According to some historians, a generalized rule that Cajuns are white and Creoles are Black or of mixed descent is too simplified. After arriving in Louisiana, Cajuns adopted the cooking techniques, seasonings and other ingredients from West African, Native and other Creole populations in the area and added them to their own. The result is the spicy, flavorful, seasoning-rich dishes of (especially) southern Louisiana we’ve come to love, and Oklahoma City is home to some delicious Cajun-Creole cooking. 

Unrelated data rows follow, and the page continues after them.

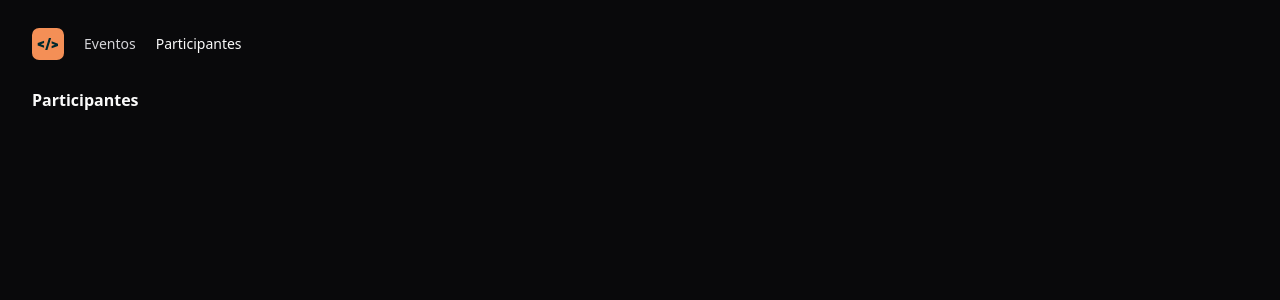
Repository: guilhermecardoso93/nlw-unite-react-2024
Page: /
An editor plug-in stored every save of this project. The page is shown before and after the next save, followed by the edit.
The browser window is 1280 px wide. The pictures show the whole page.
The project was rebuilt for these pictures with package versions that can differ from the ones it lists, and the page was loaded fresh each time. Also part of the build but not shown: vite.config.ts.

Above is the page before, as saved 2024-04-01 21:12:59.

After the next save:
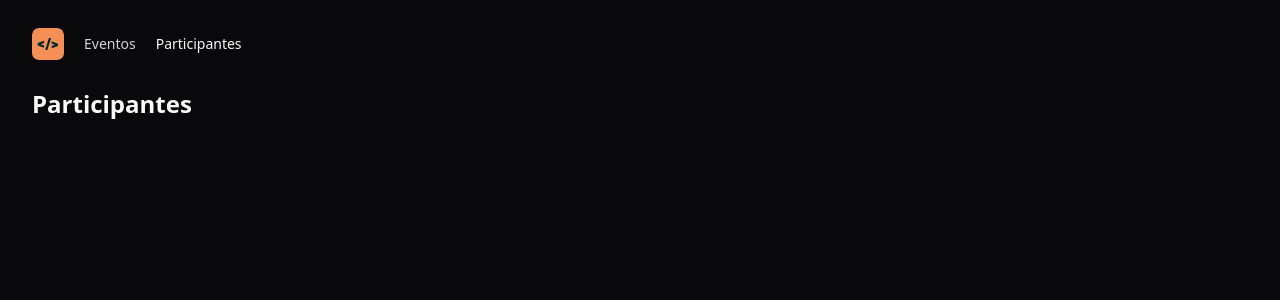
Saved 13 s later.
--- a/src/components/attendee-list.tsx
+++ b/src/components/attendee-list.tsx
@@ -1,7 +1,7 @@
 export function AttendeeList() {
   return (
     <div>
-      <h1 className="font-2xl font-bold">Participantes</h1>
+      <h1 className="text-2xl font-bold">Participantes</h1>
     </div>
   );
 }
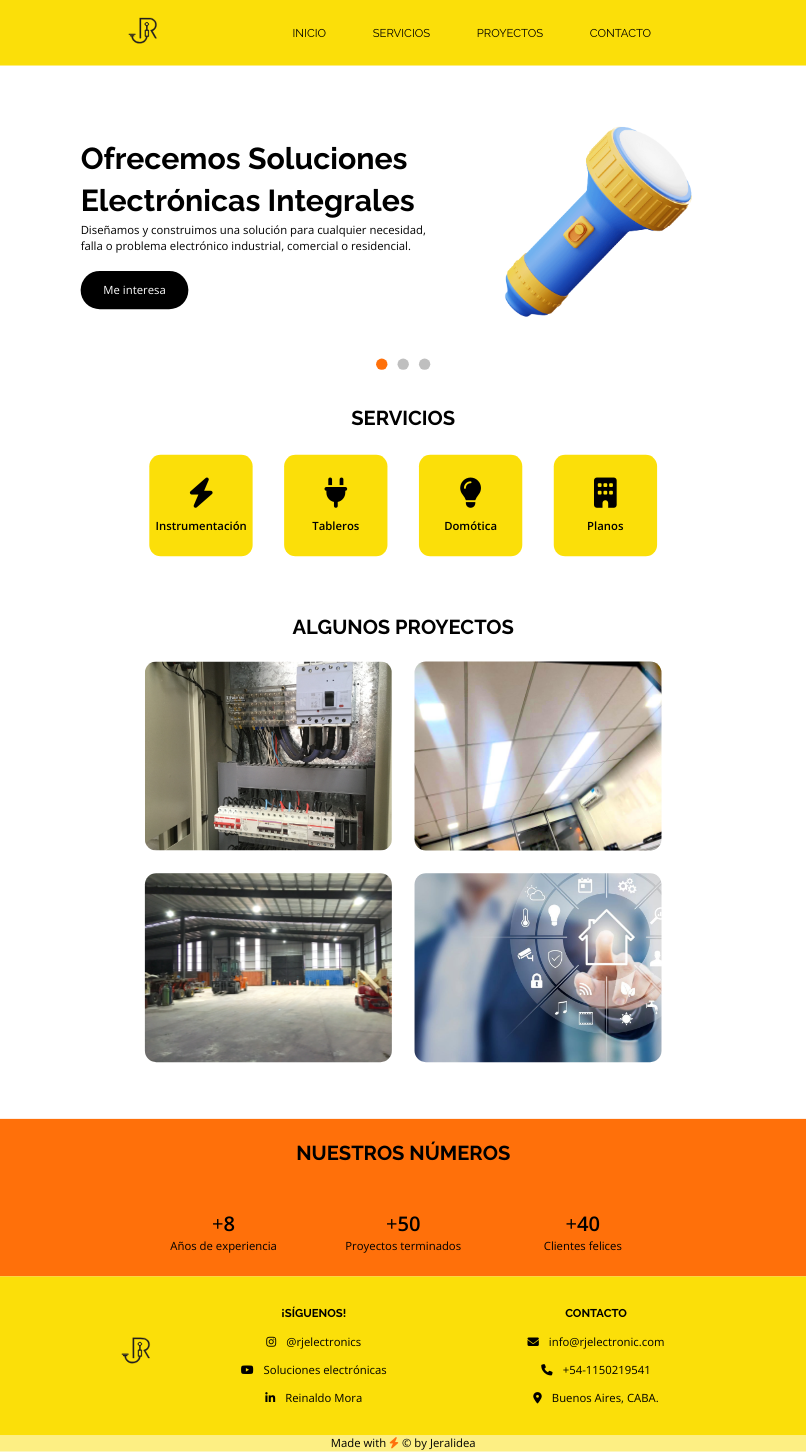
Repository: jeraldinnemg/rjelectronics
Page: index.html
An editor plug-in stored every save of this project. The page is shown before and after the next save, followed by the edit.
The browser window is 1280 px wide. The pictures show the whole page, at 63% of full size.
Some web libraries are served in a nearby version.

Above is the page before, as saved 2022-08-04 21:07:12.

After the next save:
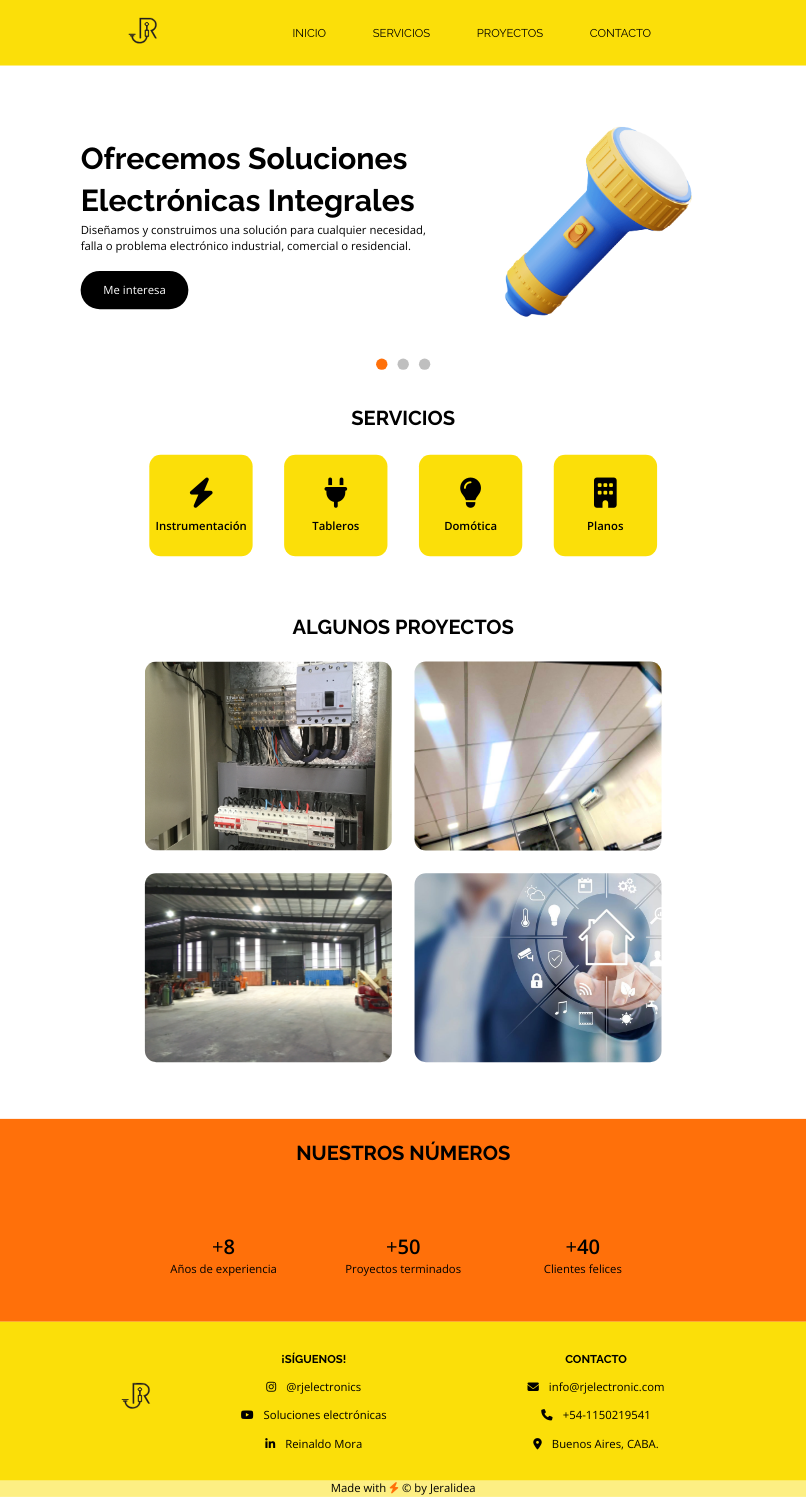
Saved 8 s later.
--- a/index.css
+++ b/index.css
@@ -477,7 +477,7 @@ i:hover{
 }
 
 .static{
-    padding: 2em 0em;
+    padding: 4em 0em;
 
 }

Bourbon Street Cafe. Located right on the Bricktown Canal, this spot has been a dinner destination since 2000, and the full bar with a solid wine list makes it a good happy hour or date night option too. Start with Cajun nachos or get the huge Big Easy sampler for the table (crawfish, alligator, crab cakes, grilled and blackened shrimp, etc.). The restaurant is as much chop house as Cajun bistro, so you’ll find a wide variety on the menu and every heat level.  

Brielle’s. This spot has moved around a bit over the past five years, and the new home on S. Meridian makes them even easier to get to. The catfish is one of the draws, and it is very well done. But they also have gator, blackened seafood, beignets and Southern-style meat pies. 

Cajun Corner. Three locations in OKC make this one convenient and close to many locals. The menu is built around traditional cooking with some modern tweaks (oreo beignets, anyone?). They even have a vegetarian etouffee. You’ll also find catfish, shrimp, po’ boys and fried seafood baskets.  

The Crawfish Pot. This southside spot is relatively new on the scene compared to some of the old dogs. The focus is in the name, so think hot pots full of crab, shrimp, clams, crawfish and even lobster. You’ll find pastas, po’ boys, and catfish, of course, and the full bar has some classics as well as New Orleans favorites like frozen daiquiris.  

Off the Hook Seafood and More. The French popularized the dish, but they don’t get to keep it for themselves, but we can at least thank them for introducing frog legs to the Cajun-Creole menu. Off the Hook has them on the menu, along with po’ boys, catfish, grits, crawfish and more. And, yes, you should try the gumbo.  

Pearl’s Oyster Bar. This Oklahoma icon is about to turn 40 in 2024, and they’ve been on the top of “best seafood” lists for decades. While the focus is broader than Cajun-Creole, they still offer a variety of dishes from the genre, including jambalaya, etouffee, andouille sausage and blackened seafood. Brunch is one of their most popular services, with Southern cooking dotted throughout the menu.